Looking for the magic formula to generate new ideas

This week I was excited to participate in the Centre for European Policy Studies’s Ideas Lab, an event bringing together stakeholders from think tanks, governments, businesses, civil society, and institutions, to generate new ideas for European policies. I was hoping to be inspired with ideas that could feed into civil society’s ongoing discussions about the future of Europe. Unfortunately, I left disappointed. Don’t get me wrong, the event was well organised and well attended. The many interesting workshops were set in a conventional ‘expert panel’ format, followed by questions and answers, instead of a more participatory method. While the panelists provided expertise, very few delivered any new thought-provoking ideas (despite the meeting being held under Chatham House rules, meaning speakers can’t be directly quoted by participants).

In one workshop the panel was asked if it is time to move beyond the “Dublin logic” (i.e. the EU Member State in which an asylum seeker first entered is responsible for their application for asylum). The panelists agreed that the current EU asylum system is not working: “28 individual systems would be less protective than one dysfunctional common EU system,” replied one speaker. Recognition of beneficiaries of international protection varies widely in the EU. For example, in some Member States no Afghan applicants are granted refugee status, and in others up to 17 percent are. This is why we need country guidelines, said another speaker. Other issues raised were better monitoring, ensuring that “safe countries” that people are sent back to really are safe, tackling human rights violations, and sanctioning Member States that do not enforce EU legislation.
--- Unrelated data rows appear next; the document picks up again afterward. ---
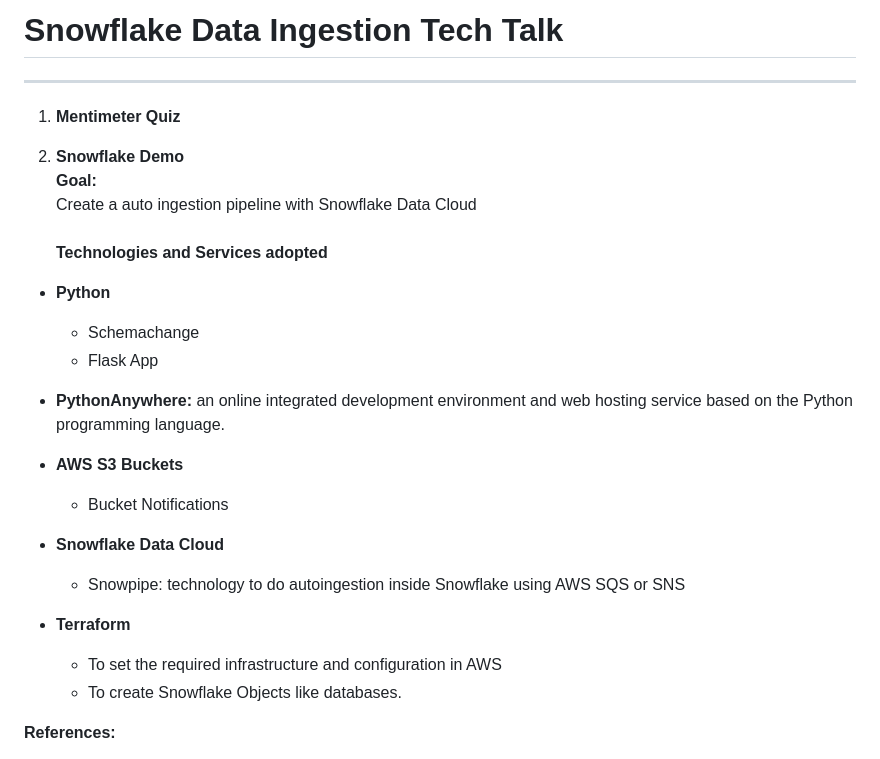
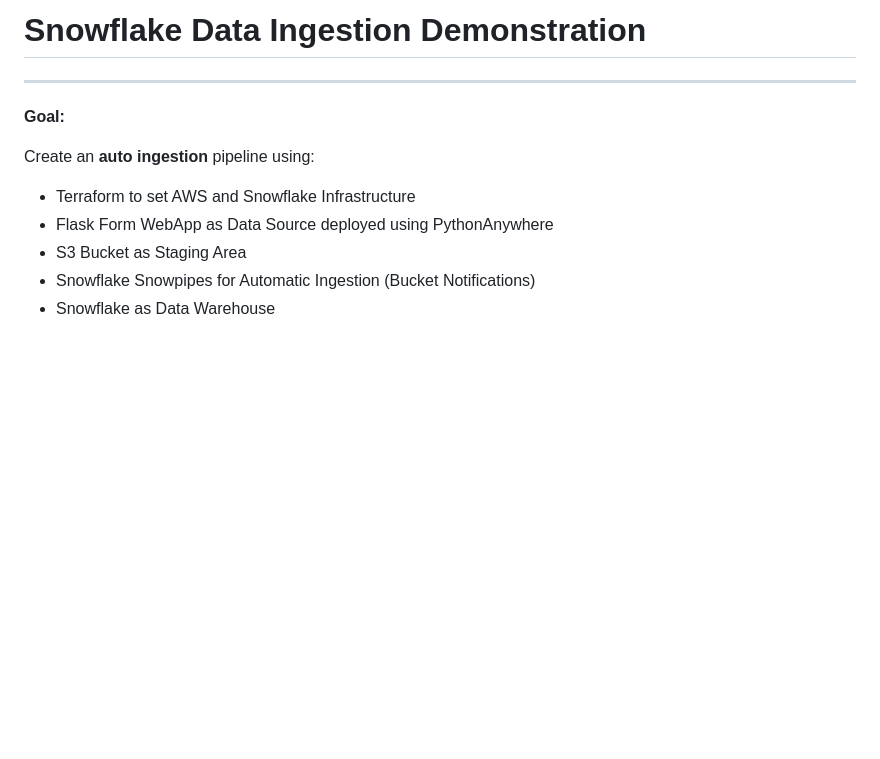
Before and after one commit to caiolauro/SnowIngest, a Markdown page: README.md, the part around the change printed below. GitHub-like rendering; blank space fills up the shorter version.

```diff
--- a/README.md
+++ b/README.md
@@ -1,22 +1,13 @@
-# **Snowflake Data Ingestion Tech Talk**
+# **Snowflake Data Ingestion Demonstration**
 ---
 
-1. **Mentimeter Quiz**
+**Goal:**<br>
 
-2. **Snowflake Demo**<br>
-**Goal:**<br>
-Create a auto ingestion pipeline with Snowflake Data Cloud<br><br>
-**Technologies and Services adopted**<br>
-- **Python**
-    - Schemachange
-    - Flask App
-- **PythonAnywhere:** an online integrated development environment and web hosting service based on the Python programming language.<br>
+Create an **auto ingestion** pipeline using:
 
-- **AWS S3 Buckets**
-    - Bucket Notifications
-- **Snowflake Data Cloud**
-    - Snowpipe: technology to do autoingestion inside Snowflake using AWS SQS or SNS
-- **Terraform**
-    - To set the required infrastructure and configuration in AWS
-    - To create Snowflake Objects like databases.
+- Terraform to set AWS and Snowflake Infrastructure
+- Flask Form WebApp as Data Source deployed using PythonAnywhere
+- S3 Bucket as Staging Area
+- Snowflake Snowpipes for Automatic Ingestion (Bucket Notifications)
+- Snowflake as Data Warehouse
 
```
Also changed, not shown: other parts of README.md (+5 -0 lines), images/SnowIngest Project.jpg (added).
While these are all ways to improve the current EU asylum system, they are not radical new ideas to challenge our way of thinking. In another workshop about migrant smuggling there were at least some interesting questions raised: are current EU policies saving lives? What pushes people to go against the law? How do we create more space to discuss safe and legal passages to Europe as a way to tackle smuggling? How do we relate to history (for example, people who smuggled jewish people to safety during World War II were treated as smugglers at the time, but are now recognised as heros)? Another workshop asked if labour market integration of migrants in the EU is a success or not.

The panelists presented successful practices that eased integration in Sweden and Germany: language courses in combination with job training; local and regional cooperation to connect with businesses, institutions and education; and civil society involvement. One concern raised was about the ‘migrant economy’ that thrives because 80 percent of migrants and refugees find their jobs via family and friends and not via regular, legal means. Another problem is the ‘lock in effect’ because the overall time it takes to complete the asylum process, language courses and other education can lead to several years of exclusion from the labour market. In other parts of Europe the situation is very different. In Greece, the state lacks an integration plan and discussions on the topic are still in their infancy. Inadequate access to language courses, education and support services addressing psychological trauma migrants may have suffered are just some of the many barriers the speakers identified. The fact that the majority of Somali migrants in Sweden are unemployed, whereas the opposite is true in the United States demonstrates that non-integration is often matter of discrimination in labour market access, rather than cultural differences. The points made were all of key importance, but I missed the space to go beyond preaching to those already on the same page and instead name the elephant in the room, in other words addressing sensitive issues of, for example, islamophobia, xenophobia, nationalism and political leadership in relation to integration.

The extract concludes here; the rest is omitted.